Manitoba is wild and breath-taking with 100,000 lakes and vast tracts of tundra, prairie and boreal forest. Adventurous experiences such as walking with polar bears or swimming with beluga whales take place along 400 kilometres of ocean coastline along the Hudson Bay. Meanwhile, Manitoba’s capital city of Winnipeg is experiencing a renaissance with a world-class museum, the Canadian Museum for Human Rights; an arctic exhibit that showcases orphaned polar bears swimming overhead in a see-through tunnel; a tempting culinary scene and festivals year-round. I visited in August this year, here are a few of my highlights.
The Canadian Museum for Human Rights
The Canadian Museum for Human Rights is the first museum solely dedicated to the evolution, celebration and future of human rights. The museum opened on 20th September 2014. The building itself is a stunning architectural marvel and worth the visit alone. With 11 galleries, guided tours and interactive experiences, the museum allows people from around the world to engage in discussion and commit to taking action against hate and oppression. The museum has won numerous awards for accessibility and whilst I was there I loved the fact that a human rights photography exhibition included tactile sculpted versions of several photographs, allowing blind visitors to ‘see’ the art through their fingertips.

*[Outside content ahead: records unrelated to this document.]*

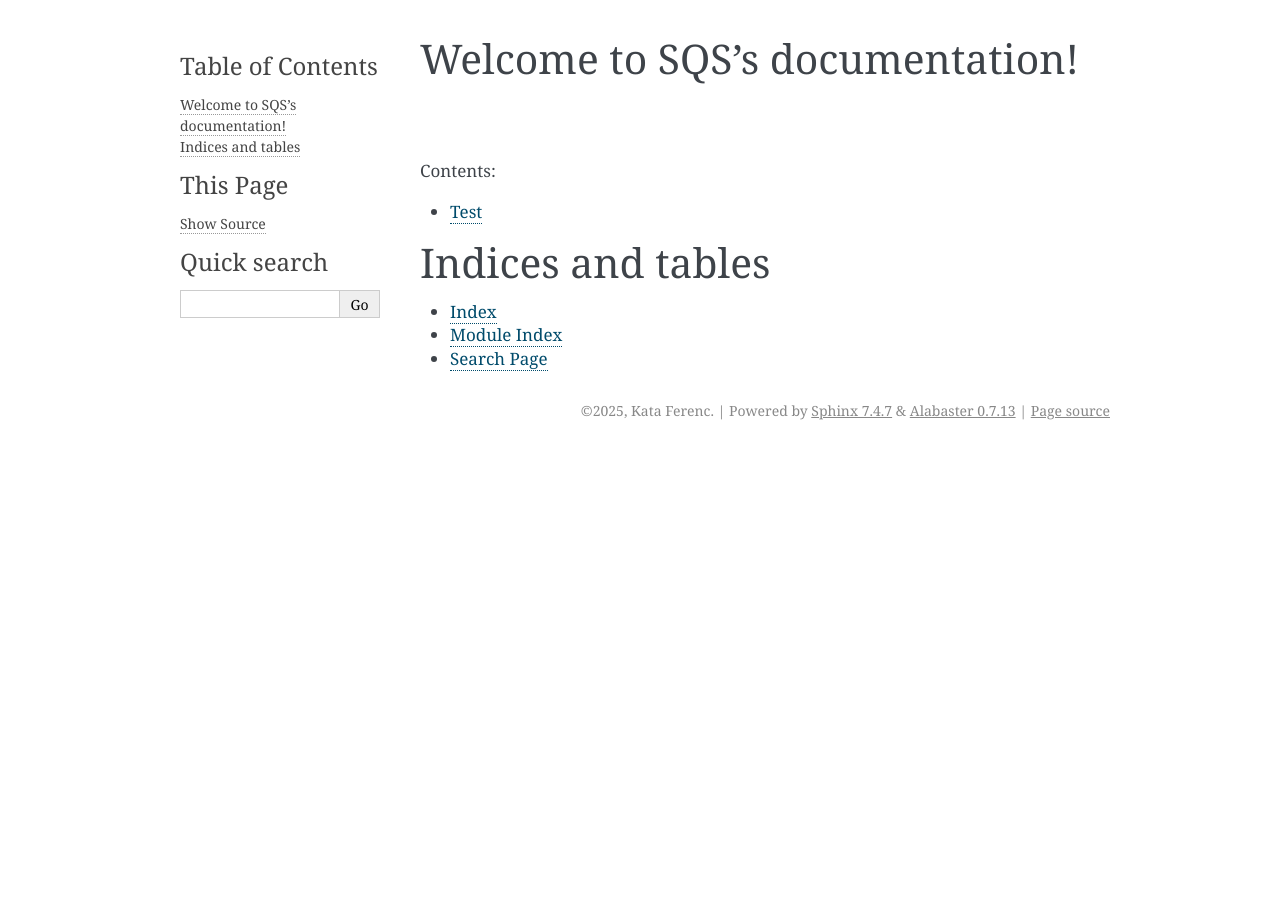
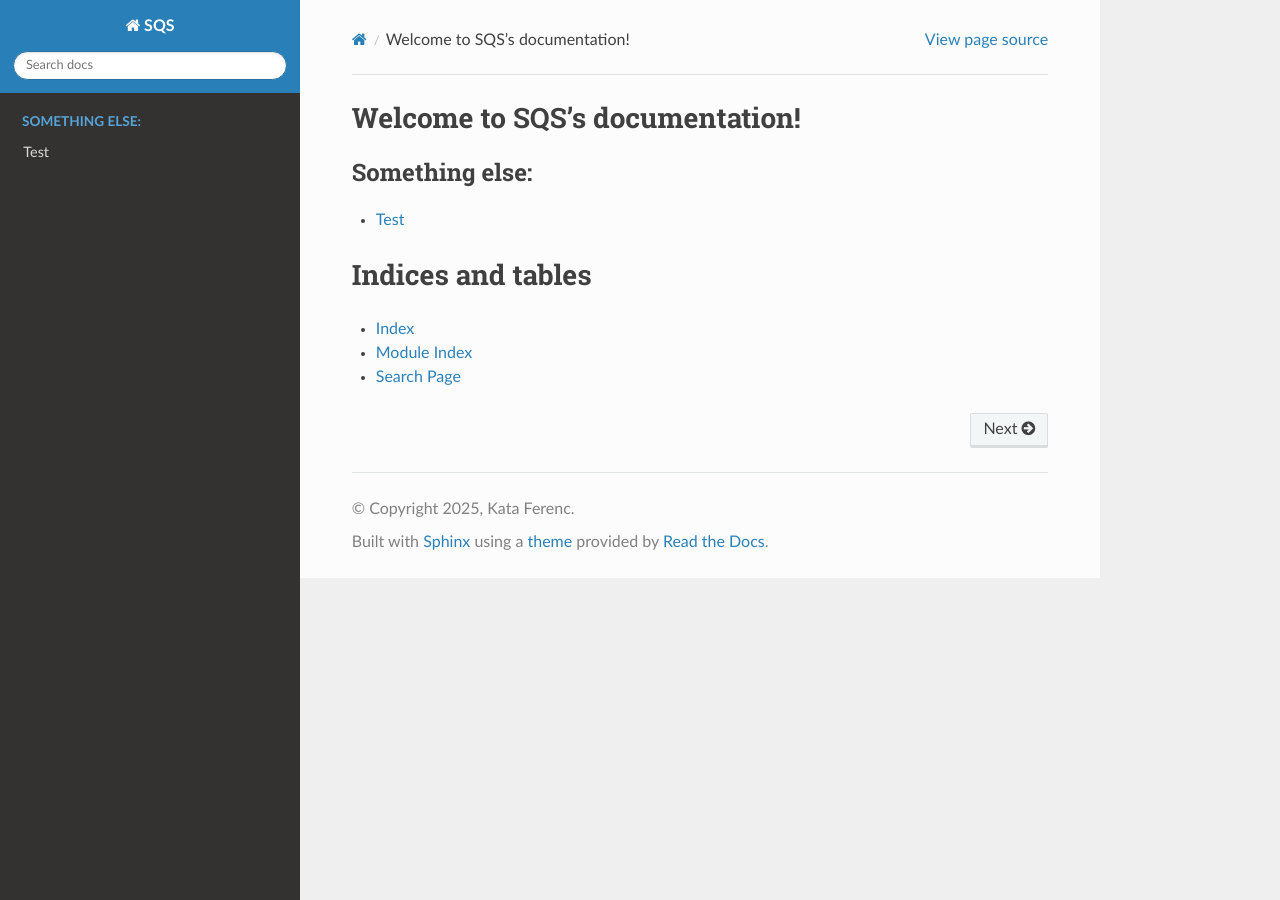
Before and after one commit to ievarau/software_quality_seminars, a Sphinx documentation site: the page built from docs/index.rst, in a window 1280 px wide. Built offline with Sphinx 7.4.7 and the Read the Docs theme 3.1.0, drawn with Linux system fonts in a browser that asks for light colours.

Commit message:
make it like RDT

```diff
--- a/docs/conf.py
+++ b/docs/conf.py
@@ -10,7 +10,7 @@
 # add these directories to sys.path here. If the directory is relative to the
 # documentation root, use os.path.abspath to make it absolute, like shown here.
 #
-# import os
+import os
 # import sys
 # sys.path.insert(0, os.path.abspath('.'))
 
@@ -47,7 +47,10 @@ exclude_patterns = ['_build', 'Thumbs.db', '.DS_Store']
 # The theme to use for HTML and HTML Help pages.  See the documentation for
 # a list of builtin themes.
 #
-html_theme = 'alabaster'
+# html_theme = 'alabaster'
+html_theme = "sphinx_rtd_theme"
+html_static_path = ["source/_static"]
+html_baseurl = os.environ.get("software-quality-seminars.readthedocs.io", "/")
 
 # Add any paths that contain custom static files (such as style sheets) here,
 # relative to this directory. They are copied after the builtin static files,
--- a/docs/index.rst
+++ b/docs/index.rst
@@ -8,7 +8,7 @@ Welcome to SQS's documentation!
 
 .. toctree::
    :maxdepth: 2
-   :caption: Contents:
+   :caption: Something else:
 
    intro
 
```
Also changed, not shown: 1 other file.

Riding Mountain National Park
This year Canada is celebrating a special birthday, its 150th, 150 years since it officially became a country. To celebrate this landmark occasion the Government of Canada announced free admission for all visitors to national parks and national historic sites, so it was a perfect time to visit. The red Adirondack chairs are ubiquitous throughout Canada’s national parks (although normally somewhat smaller!). Riding Mountain National Park is just 3 hours from Winnipeg and has 3,000 square kilometres of pristine wilderness along with an abundance of wildlife including deer, moose, elk, black bear and beaver with a small bison herd kept at Lake Audy. For active Silver Travellers this is the place to swim in crystal clear freshwater lakes, to hike, fish or effortlessly kayak on the millpond smooth water.
Assiniboine Park Zoo
One of the main reasons people visit Manitoba is to visit Churchill, the polar bear capital of the world, and get up close to polar bears. On a short visit though just as much fun can be had viewing the bears at Assiniboine Park Zoo in Winnipeg. Journey to Churchill, the zoo’s award-winning northern species exhibit, houses polar bears, harbour seals, snowy owls, muskoxen and more. Watching the polar bears dive, swim and frolic above me through the exhibit’s glass dome, their snowy white fur rippling backwards and forwards just inches away from my camera was a memorable way of experiencing Churchill’s wonders short of actually going there.
The Prairie Dog Central Railway
With limited time but wanting to get out into the prairies, I opted for a trip aboard Canada’s oldest regularly scheduled operating Vintage Steam Train, The Prairie Dog Central Railway. Winnipeg is perhaps best known as a railway hub and gateway to the prairies and the short trip on the heritage railway takes you through vast never-ending flat fields of corn and sunflowers to the small village of Grosse Isle. Along the way there’s a staged train robbery by the likes of Cracker Jack Jodi, great fun was had by the eight and eighty year olds on board. In the village, there was also a traditional one room school, a prairie house and church to explore. What struck me most though was how many senior volunteers there were in all the museums and attractions I visited with no shortage of conversation and helpful advice for Silver Travellers from aboard. Manitoba’s licence plate slogan is ‘Friendly Manitoba’ and never was a tag line more apt. More reserved were the many Mennonites, also enjoying a day out to Grosse Isle. Today, almost 200,000 Mennonites, a religious-cultural group established in the 16th century during the Protestant Reformation call Canada home.
Finally, with Winnie the Pooh currently having a bit of a moment in the recently released film ‘Goodbye Christopher Robin’. Did you know that the toy bear was named after Winnie, a Canadian black bear who Christopher Robin often saw at London Zoo? The bear was originally owned by Lt. Harry Colebourn, a vet with the Canadian Cavalry regiment from Fort Garry and named after the regiment’s home city – Winnipeg.
For travel to Manitoba Silver Travel Advisor recommends Frontier Canada.